(Revision comparison data)
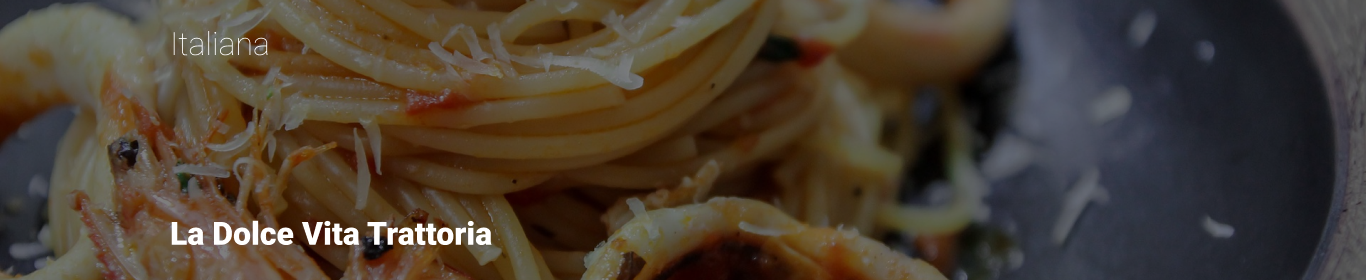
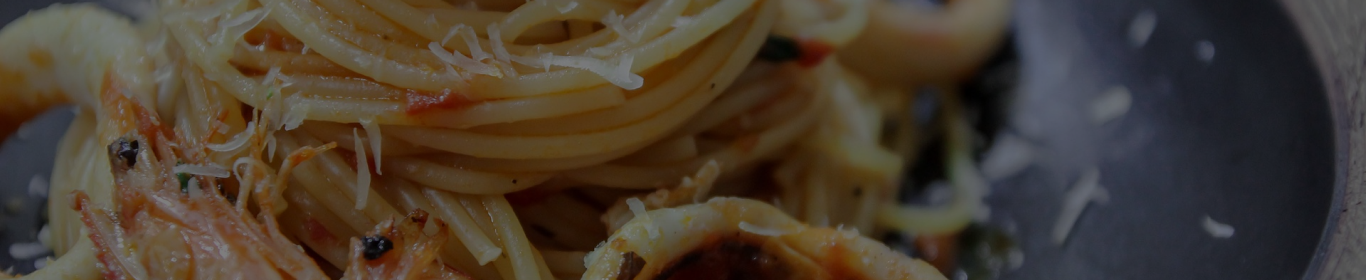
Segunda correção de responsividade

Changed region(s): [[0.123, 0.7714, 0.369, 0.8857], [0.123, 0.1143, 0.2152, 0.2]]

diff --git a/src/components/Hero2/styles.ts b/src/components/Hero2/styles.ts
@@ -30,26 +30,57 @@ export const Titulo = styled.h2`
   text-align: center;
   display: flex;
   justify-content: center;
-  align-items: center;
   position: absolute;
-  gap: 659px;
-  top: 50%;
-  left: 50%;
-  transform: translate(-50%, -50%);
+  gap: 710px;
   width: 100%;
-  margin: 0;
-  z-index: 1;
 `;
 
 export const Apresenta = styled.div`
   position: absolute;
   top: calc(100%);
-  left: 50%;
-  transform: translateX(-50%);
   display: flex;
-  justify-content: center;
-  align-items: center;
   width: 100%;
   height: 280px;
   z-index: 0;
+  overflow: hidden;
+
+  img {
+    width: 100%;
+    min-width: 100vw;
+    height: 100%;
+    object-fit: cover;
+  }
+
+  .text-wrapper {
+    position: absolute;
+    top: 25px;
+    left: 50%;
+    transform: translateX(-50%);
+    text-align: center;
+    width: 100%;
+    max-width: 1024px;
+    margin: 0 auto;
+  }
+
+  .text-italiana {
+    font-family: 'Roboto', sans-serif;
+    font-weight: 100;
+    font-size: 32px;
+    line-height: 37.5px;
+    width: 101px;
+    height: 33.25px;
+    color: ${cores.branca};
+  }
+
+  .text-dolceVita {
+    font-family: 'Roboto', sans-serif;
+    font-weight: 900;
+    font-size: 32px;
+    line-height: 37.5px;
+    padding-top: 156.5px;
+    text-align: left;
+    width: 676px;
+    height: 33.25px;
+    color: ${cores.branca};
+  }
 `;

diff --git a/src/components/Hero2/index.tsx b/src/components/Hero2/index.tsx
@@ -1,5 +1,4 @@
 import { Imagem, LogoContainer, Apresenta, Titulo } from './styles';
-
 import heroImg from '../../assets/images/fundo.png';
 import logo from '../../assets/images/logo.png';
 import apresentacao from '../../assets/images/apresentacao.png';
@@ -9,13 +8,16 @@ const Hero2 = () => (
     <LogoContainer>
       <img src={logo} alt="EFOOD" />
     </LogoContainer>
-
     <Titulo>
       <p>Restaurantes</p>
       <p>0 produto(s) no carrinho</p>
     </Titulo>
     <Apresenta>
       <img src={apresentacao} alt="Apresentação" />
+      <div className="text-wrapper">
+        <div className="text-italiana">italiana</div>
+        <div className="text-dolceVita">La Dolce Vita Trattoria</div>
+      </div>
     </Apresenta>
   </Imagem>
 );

**Your task**
The lines to output run from the one containing "import logo from" to the last line of the entries; give them back exactly.

**Result**
 import logo from '../../assets/images/logo.png';
 import apresentacao from '../../assets/images/apresentacao.png';
@@ -9,13 +8,16 @@ const Hero2 = () => (
     <LogoContainer>
       <img src={logo} alt="EFOOD" />
     </LogoContainer>
-
     <Titulo>
       <p>Restaurantes</p>
       <p>0 produto(s) no carrinho</p>
     </Titulo>
     <Apresenta>
       <img src={apresentacao} alt="Apresentação" />
+      <div className="text-wrapper">
+        <div className="text-italiana">italiana</div>
+        <div className="text-dolceVita">La Dolce Vita Trattoria</div>
+      </div>
     </Apresenta>
   </Imagem>
 );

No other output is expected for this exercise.